# Task material
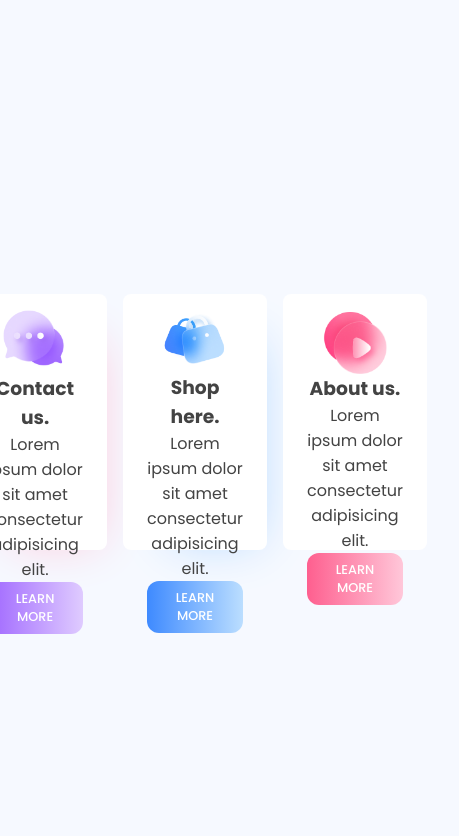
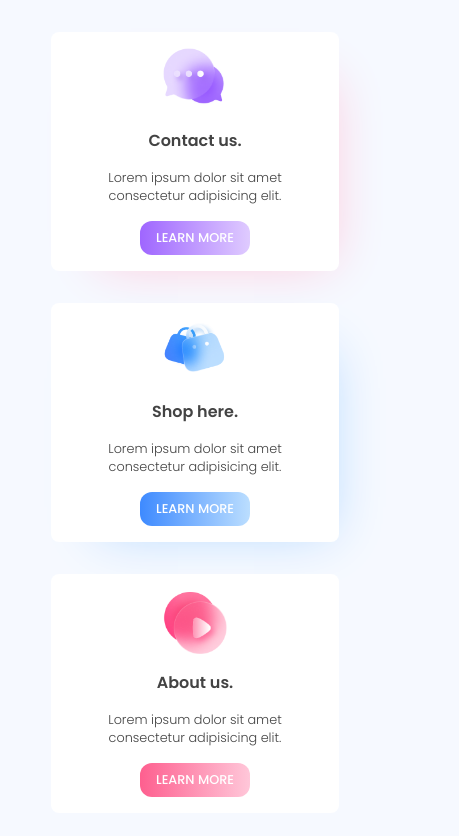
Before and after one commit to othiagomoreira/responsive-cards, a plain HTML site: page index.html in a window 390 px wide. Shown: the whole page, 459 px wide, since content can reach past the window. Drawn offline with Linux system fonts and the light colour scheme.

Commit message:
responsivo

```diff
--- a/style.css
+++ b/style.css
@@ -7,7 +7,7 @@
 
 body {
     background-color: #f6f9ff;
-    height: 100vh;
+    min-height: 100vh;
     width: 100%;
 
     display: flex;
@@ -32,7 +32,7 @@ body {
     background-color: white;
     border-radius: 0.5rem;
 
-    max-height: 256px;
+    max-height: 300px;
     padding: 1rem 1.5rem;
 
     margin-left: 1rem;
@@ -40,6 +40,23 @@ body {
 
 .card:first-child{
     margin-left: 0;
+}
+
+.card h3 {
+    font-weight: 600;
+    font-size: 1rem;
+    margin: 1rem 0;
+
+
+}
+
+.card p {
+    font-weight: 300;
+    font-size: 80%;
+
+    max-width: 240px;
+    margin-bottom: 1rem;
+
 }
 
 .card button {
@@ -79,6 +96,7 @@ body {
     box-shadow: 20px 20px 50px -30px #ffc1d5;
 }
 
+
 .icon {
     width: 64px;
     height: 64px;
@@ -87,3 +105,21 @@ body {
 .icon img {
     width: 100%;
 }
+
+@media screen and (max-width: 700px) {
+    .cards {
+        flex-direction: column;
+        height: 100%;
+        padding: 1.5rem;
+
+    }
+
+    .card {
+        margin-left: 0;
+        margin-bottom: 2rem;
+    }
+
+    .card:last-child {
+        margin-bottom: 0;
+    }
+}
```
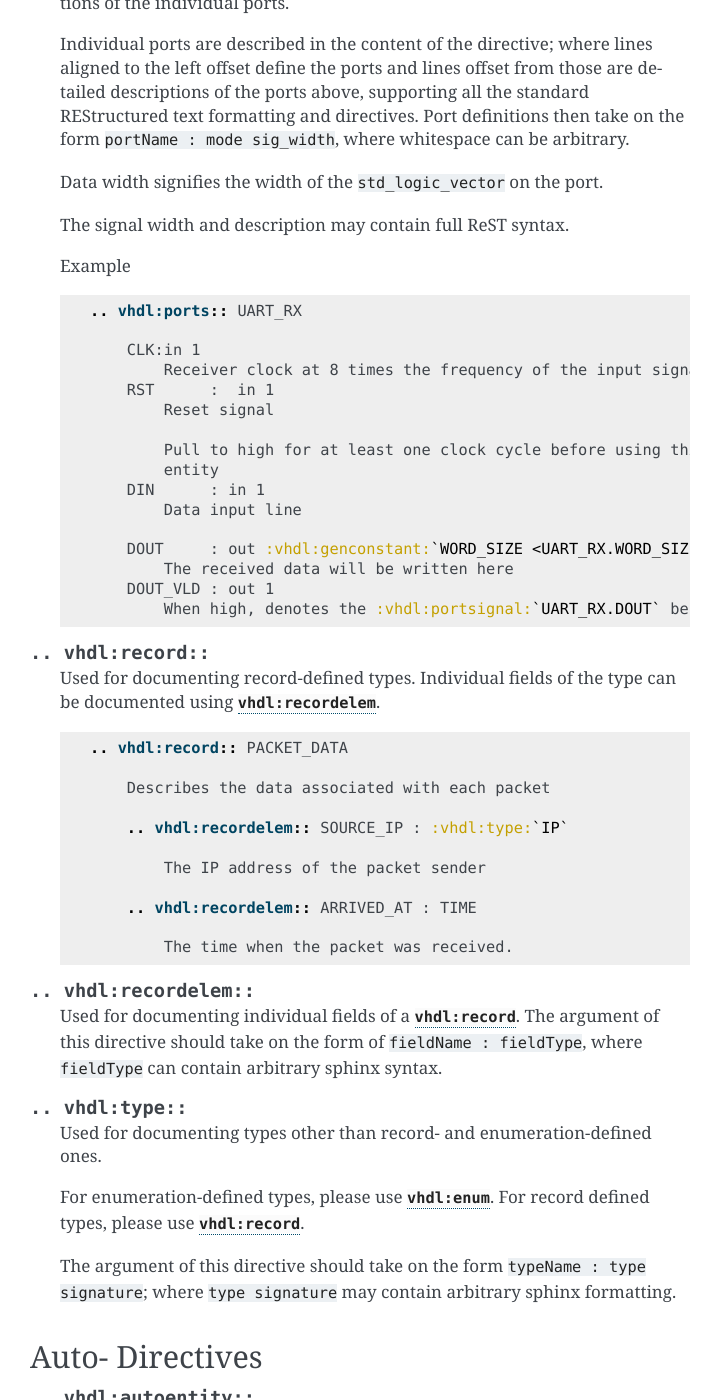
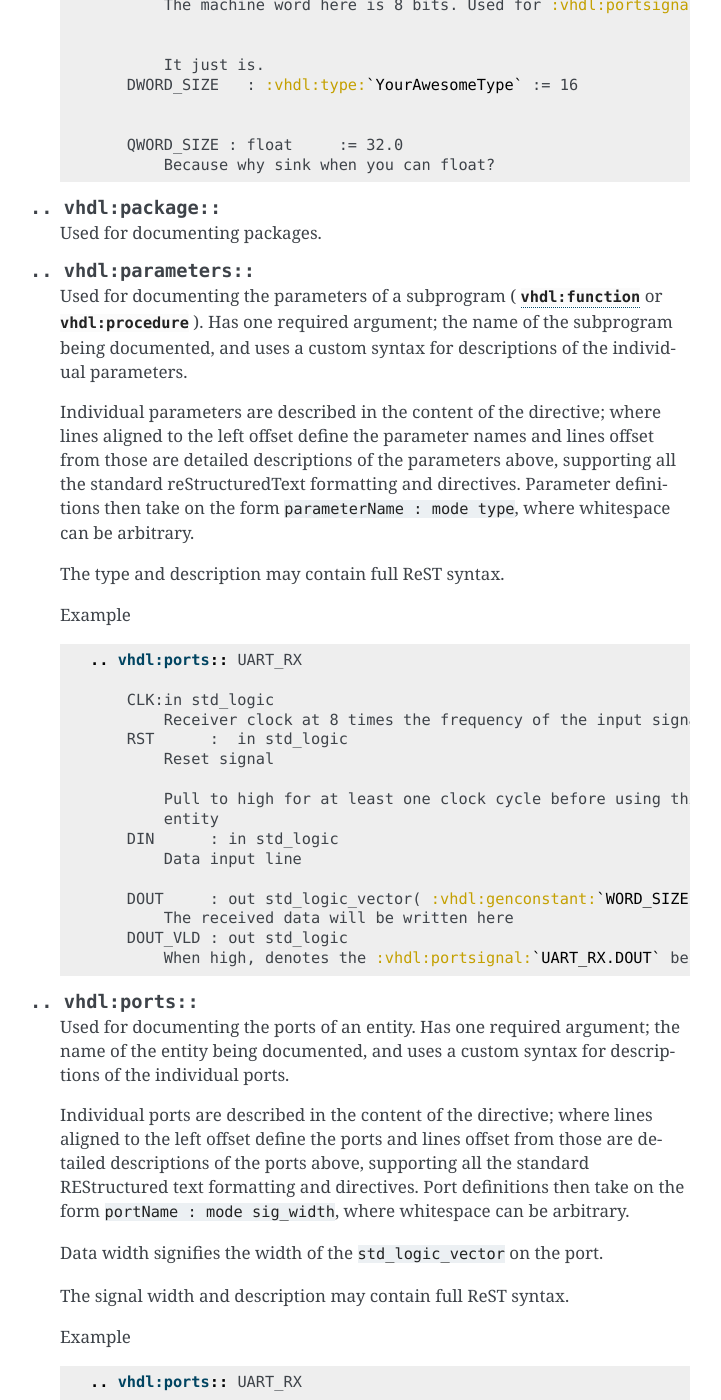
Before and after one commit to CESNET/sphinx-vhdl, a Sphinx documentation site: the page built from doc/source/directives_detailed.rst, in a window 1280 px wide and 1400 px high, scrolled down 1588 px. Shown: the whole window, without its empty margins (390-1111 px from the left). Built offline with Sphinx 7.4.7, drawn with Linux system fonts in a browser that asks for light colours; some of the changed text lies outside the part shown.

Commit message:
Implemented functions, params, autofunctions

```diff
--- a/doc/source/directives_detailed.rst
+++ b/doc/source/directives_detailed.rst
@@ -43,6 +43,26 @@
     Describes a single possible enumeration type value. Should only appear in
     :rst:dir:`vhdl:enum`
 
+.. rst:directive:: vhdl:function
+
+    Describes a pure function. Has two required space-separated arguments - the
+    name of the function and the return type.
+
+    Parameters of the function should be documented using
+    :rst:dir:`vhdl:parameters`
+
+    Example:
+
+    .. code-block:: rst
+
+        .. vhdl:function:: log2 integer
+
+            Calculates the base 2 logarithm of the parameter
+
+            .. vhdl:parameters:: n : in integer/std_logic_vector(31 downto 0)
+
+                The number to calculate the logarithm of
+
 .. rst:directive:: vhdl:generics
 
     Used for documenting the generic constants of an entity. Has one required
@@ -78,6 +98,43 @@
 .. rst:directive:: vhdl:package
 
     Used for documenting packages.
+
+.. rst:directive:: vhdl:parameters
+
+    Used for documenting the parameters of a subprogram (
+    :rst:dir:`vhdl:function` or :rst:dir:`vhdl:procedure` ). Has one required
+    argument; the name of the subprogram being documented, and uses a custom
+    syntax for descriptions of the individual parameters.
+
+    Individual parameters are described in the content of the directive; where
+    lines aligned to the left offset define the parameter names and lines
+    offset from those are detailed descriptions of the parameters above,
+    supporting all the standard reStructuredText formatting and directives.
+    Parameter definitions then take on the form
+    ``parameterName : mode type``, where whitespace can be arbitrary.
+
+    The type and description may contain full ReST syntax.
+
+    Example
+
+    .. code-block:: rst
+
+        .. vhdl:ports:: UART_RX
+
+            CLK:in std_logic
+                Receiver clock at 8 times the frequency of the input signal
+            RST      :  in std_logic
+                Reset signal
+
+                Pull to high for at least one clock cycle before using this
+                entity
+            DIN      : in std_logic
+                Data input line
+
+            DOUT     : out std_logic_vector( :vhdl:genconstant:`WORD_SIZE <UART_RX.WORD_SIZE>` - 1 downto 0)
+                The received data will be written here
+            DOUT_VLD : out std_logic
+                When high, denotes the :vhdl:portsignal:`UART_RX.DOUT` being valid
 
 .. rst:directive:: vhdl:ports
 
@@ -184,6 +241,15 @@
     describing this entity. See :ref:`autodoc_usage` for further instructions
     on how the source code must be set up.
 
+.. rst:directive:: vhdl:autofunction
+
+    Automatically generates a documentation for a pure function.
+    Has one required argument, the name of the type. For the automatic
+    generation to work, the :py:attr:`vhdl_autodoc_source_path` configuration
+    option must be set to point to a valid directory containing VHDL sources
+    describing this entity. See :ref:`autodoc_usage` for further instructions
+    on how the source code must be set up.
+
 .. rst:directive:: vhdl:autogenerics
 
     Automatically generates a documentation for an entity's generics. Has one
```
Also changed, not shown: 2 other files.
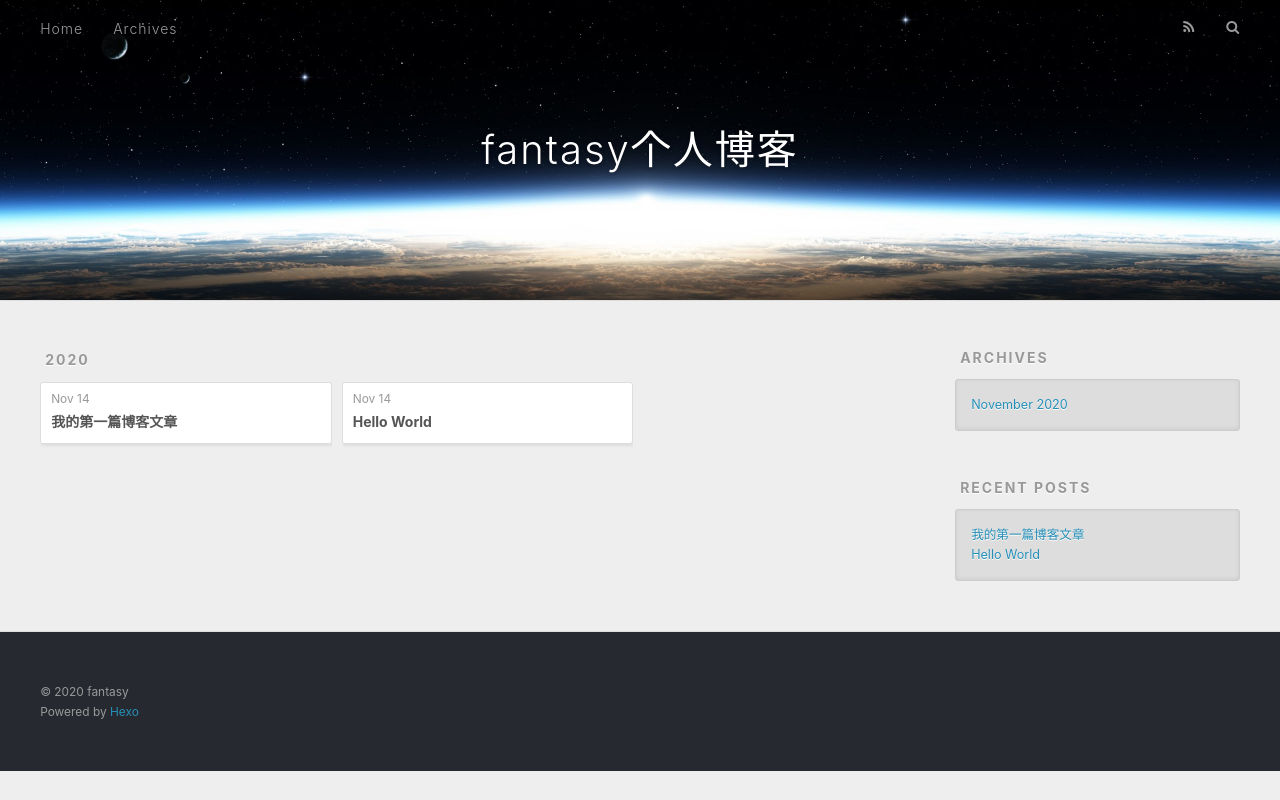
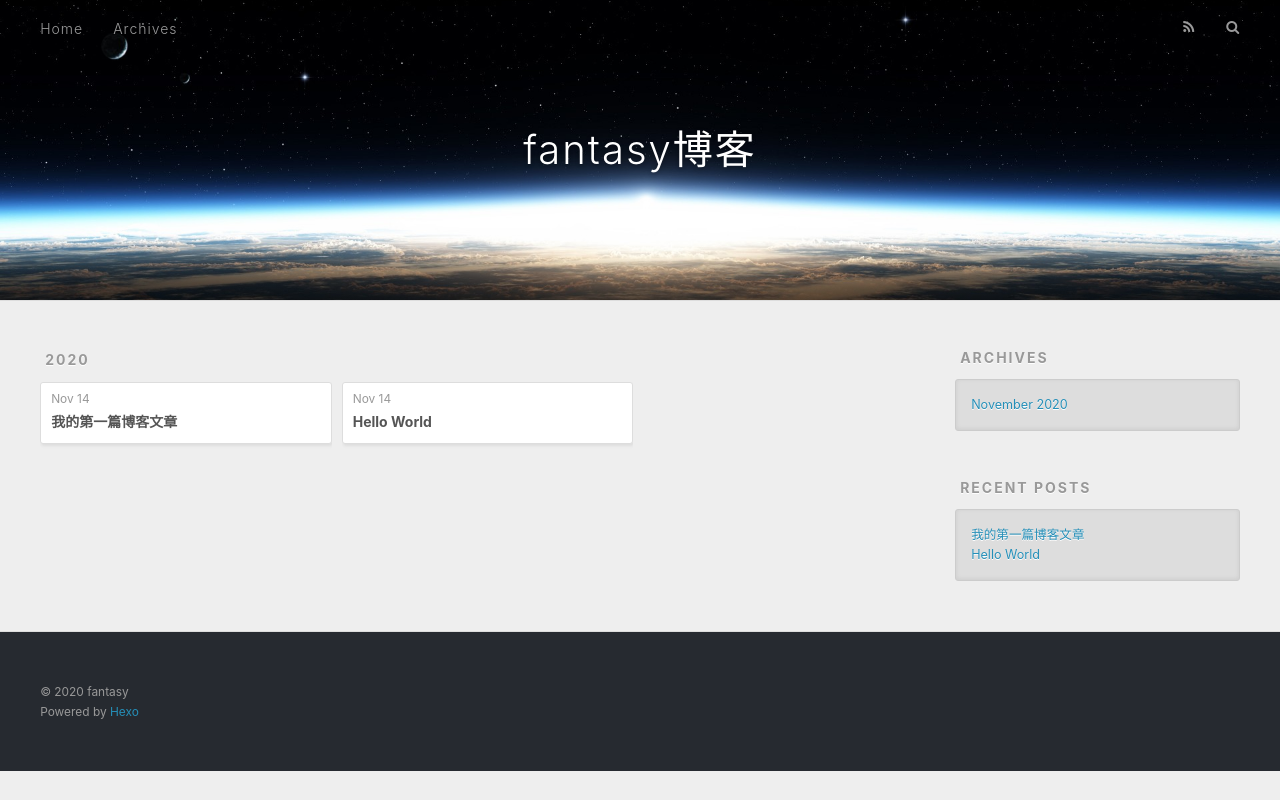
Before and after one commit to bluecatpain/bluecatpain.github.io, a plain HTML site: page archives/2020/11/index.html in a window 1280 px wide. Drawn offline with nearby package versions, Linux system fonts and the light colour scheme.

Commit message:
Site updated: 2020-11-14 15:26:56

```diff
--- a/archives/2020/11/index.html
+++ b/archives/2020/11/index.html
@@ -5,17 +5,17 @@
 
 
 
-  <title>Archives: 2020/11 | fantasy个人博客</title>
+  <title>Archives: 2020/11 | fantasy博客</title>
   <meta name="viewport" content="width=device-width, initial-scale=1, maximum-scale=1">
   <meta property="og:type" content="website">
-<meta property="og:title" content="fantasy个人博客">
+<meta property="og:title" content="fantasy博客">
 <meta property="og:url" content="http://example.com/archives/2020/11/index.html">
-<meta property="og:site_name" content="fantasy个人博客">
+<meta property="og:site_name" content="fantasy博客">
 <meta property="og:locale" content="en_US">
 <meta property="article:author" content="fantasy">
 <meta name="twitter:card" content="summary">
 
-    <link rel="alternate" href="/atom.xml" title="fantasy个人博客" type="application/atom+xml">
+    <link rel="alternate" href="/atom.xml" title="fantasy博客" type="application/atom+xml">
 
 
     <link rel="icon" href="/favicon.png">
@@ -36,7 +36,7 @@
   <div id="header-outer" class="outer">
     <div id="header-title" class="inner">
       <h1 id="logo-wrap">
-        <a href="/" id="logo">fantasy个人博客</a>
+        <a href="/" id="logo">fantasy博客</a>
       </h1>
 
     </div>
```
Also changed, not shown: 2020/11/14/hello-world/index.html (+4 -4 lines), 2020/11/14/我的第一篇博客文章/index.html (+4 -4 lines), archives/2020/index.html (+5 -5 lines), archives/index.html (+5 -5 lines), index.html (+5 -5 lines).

# Work instructions
Reproduce the lines above letter for letter. The pictures stay behind.

# Output of the exercise
Before and after one commit to othiagomoreira/responsive-cards, a plain HTML site: page index.html in a window 390 px wide. Shown: the whole page, 459 px wide, since content can reach past the window. Drawn offline with Linux system fonts and the light colour scheme.

Commit message:
responsivo

```diff
--- a/style.css
+++ b/style.css
@@ -7,7 +7,7 @@
 
 body {
     background-color: #f6f9ff;
-    height: 100vh;
+    min-height: 100vh;
     width: 100%;
 
     display: flex;
@@ -32,7 +32,7 @@ body {
     background-color: white;
     border-radius: 0.5rem;
 
-    max-height: 256px;
+    max-height: 300px;
     padding: 1rem 1.5rem;
 
     margin-left: 1rem;
@@ -40,6 +40,23 @@ body {
 
 .card:first-child{
     margin-left: 0;
+}
+
+.card h3 {
+    font-weight: 600;
+    font-size: 1rem;
+    margin: 1rem 0;
+
+
+}
+
+.card p {
+    font-weight: 300;
+    font-size: 80%;
+
+    max-width: 240px;
+    margin-bottom: 1rem;
+
 }
 
 .card button {
@@ -79,6 +96,7 @@ body {
     box-shadow: 20px 20px 50px -30px #ffc1d5;
 }
 
+
 .icon {
     width: 64px;
     height: 64px;
@@ -87,3 +105,21 @@ body {
 .icon img {
     width: 100%;
 }
+
+@media screen and (max-width: 700px) {
+    .cards {
+        flex-direction: column;
+        height: 100%;
+        padding: 1.5rem;
+
+    }
+
+    .card {
+        margin-left: 0;
+        margin-bottom: 2rem;
+    }
+
+    .card:last-child {
+        margin-bottom: 0;
+    }
+}
```
Before and after one commit to CESNET/sphinx-vhdl, a Sphinx documentation site: the page built from doc/source/directives_detailed.rst, in a window 1280 px wide and 1400 px high, scrolled down 1588 px. Shown: the whole window, without its empty margins (390-1111 px from the left). Built offline with Sphinx 7.4.7, drawn with Linux system fonts in a browser that asks for light colours; some of the changed text lies outside the part shown.

Commit message:
Implemented functions, params, autofunctions

```diff
--- a/doc/source/directives_detailed.rst
+++ b/doc/source/directives_detailed.rst
@@ -43,6 +43,26 @@
     Describes a single possible enumeration type value. Should only appear in
     :rst:dir:`vhdl:enum`
 
+.. rst:directive:: vhdl:function
+
+    Describes a pure function. Has two required space-separated arguments - the
+    name of the function and the return type.
+
+    Parameters of the function should be documented using
+    :rst:dir:`vhdl:parameters`
+
+    Example:
+
+    .. code-block:: rst
+
+        .. vhdl:function:: log2 integer
+
+            Calculates the base 2 logarithm of the parameter
+
+            .. vhdl:parameters:: n : in integer/std_logic_vector(31 downto 0)
+
+                The number to calculate the logarithm of
+
 .. rst:directive:: vhdl:generics
 
     Used for documenting the generic constants of an entity. Has one required
@@ -78,6 +98,43 @@
 .. rst:directive:: vhdl:package
 
     Used for documenting packages.
+
+.. rst:directive:: vhdl:parameters
+
+    Used for documenting the parameters of a subprogram (
+    :rst:dir:`vhdl:function` or :rst:dir:`vhdl:procedure` ). Has one required
+    argument; the name of the subprogram being documented, and uses a custom
+    syntax for descriptions of the individual parameters.
+
+    Individual parameters are described in the content of the directive; where
+    lines aligned to the left offset define the parameter names and lines
+    offset from those are detailed descriptions of the parameters above,
+    supporting all the standard reStructuredText formatting and directives.
+    Parameter definitions then take on the form
+    ``parameterName : mode type``, where whitespace can be arbitrary.
+
+    The type and description may contain full ReST syntax.
+
+    Example
+
+    .. code-block:: rst
+
+        .. vhdl:ports:: UART_RX
+
+            CLK:in std_logic
+                Receiver clock at 8 times the frequency of the input signal
+            RST      :  in std_logic
+                Reset signal
+
+                Pull to high for at least one clock cycle before using this
+                entity
+            DIN      : in std_logic
+                Data input line
+
+            DOUT     : out std_logic_vector( :vhdl:genconstant:`WORD_SIZE <UART_RX.WORD_SIZE>` - 1 downto 0)
+                The received data will be written here
+            DOUT_VLD : out std_logic
+                When high, denotes the :vhdl:portsignal:`UART_RX.DOUT` being valid
 
 .. rst:directive:: vhdl:ports
 
@@ -184,6 +241,15 @@
     describing this entity. See :ref:`autodoc_usage` for further instructions
     on how the source code must be set up.
 
+.. rst:directive:: vhdl:autofunction
+
+    Automatically generates a documentation for a pure function.
+    Has one required argument, the name of the type. For the automatic
+    generation to work, the :py:attr:`vhdl_autodoc_source_path` configuration
+    option must be set to point to a valid directory containing VHDL sources
+    describing this entity. See :ref:`autodoc_usage` for further instructions
+    on how the source code must be set up.
+
 .. rst:directive:: vhdl:autogenerics
 
     Automatically generates a documentation for an entity's generics. Has one
```
Also changed, not shown: 2 other files.
Before and after one commit to bluecatpain/bluecatpain.github.io, a plain HTML site: page archives/2020/11/index.html in a window 1280 px wide. Drawn offline with nearby package versions, Linux system fonts and the light colour scheme.

Commit message:
Site updated: 2020-11-14 15:26:56

```diff
--- a/archives/2020/11/index.html
+++ b/archives/2020/11/index.html
@@ -5,17 +5,17 @@
 
 
 
-  <title>Archives: 2020/11 | fantasy个人博客</title>
+  <title>Archives: 2020/11 | fantasy博客</title>
   <meta name="viewport" content="width=device-width, initial-scale=1, maximum-scale=1">
   <meta property="og:type" content="website">
-<meta property="og:title" content="fantasy个人博客">
+<meta property="og:title" content="fantasy博客">
 <meta property="og:url" content="http://example.com/archives/2020/11/index.html">
-<meta property="og:site_name" content="fantasy个人博客">
+<meta property="og:site_name" content="fantasy博客">
 <meta property="og:locale" content="en_US">
 <meta property="article:author" content="fantasy">
 <meta name="twitter:card" content="summary">
 
-    <link rel="alternate" href="/atom.xml" title="fantasy个人博客" type="application/atom+xml">
+    <link rel="alternate" href="/atom.xml" title="fantasy博客" type="application/atom+xml">
 
 
     <link rel="icon" href="/favicon.png">
@@ -36,7 +36,7 @@
   <div id="header-outer" class="outer">
     <div id="header-title" class="inner">
       <h1 id="logo-wrap">
-        <a href="/" id="logo">fantasy个人博客</a>
+        <a href="/" id="logo">fantasy博客</a>
       </h1>
 
     </div>
```
Also changed, not shown: 2020/11/14/hello-world/index.html (+4 -4 lines), 2020/11/14/我的第一篇博客文章/index.html (+4 -4 lines), archives/2020/index.html (+5 -5 lines), archives/index.html (+5 -5 lines), index.html (+5 -5 lines).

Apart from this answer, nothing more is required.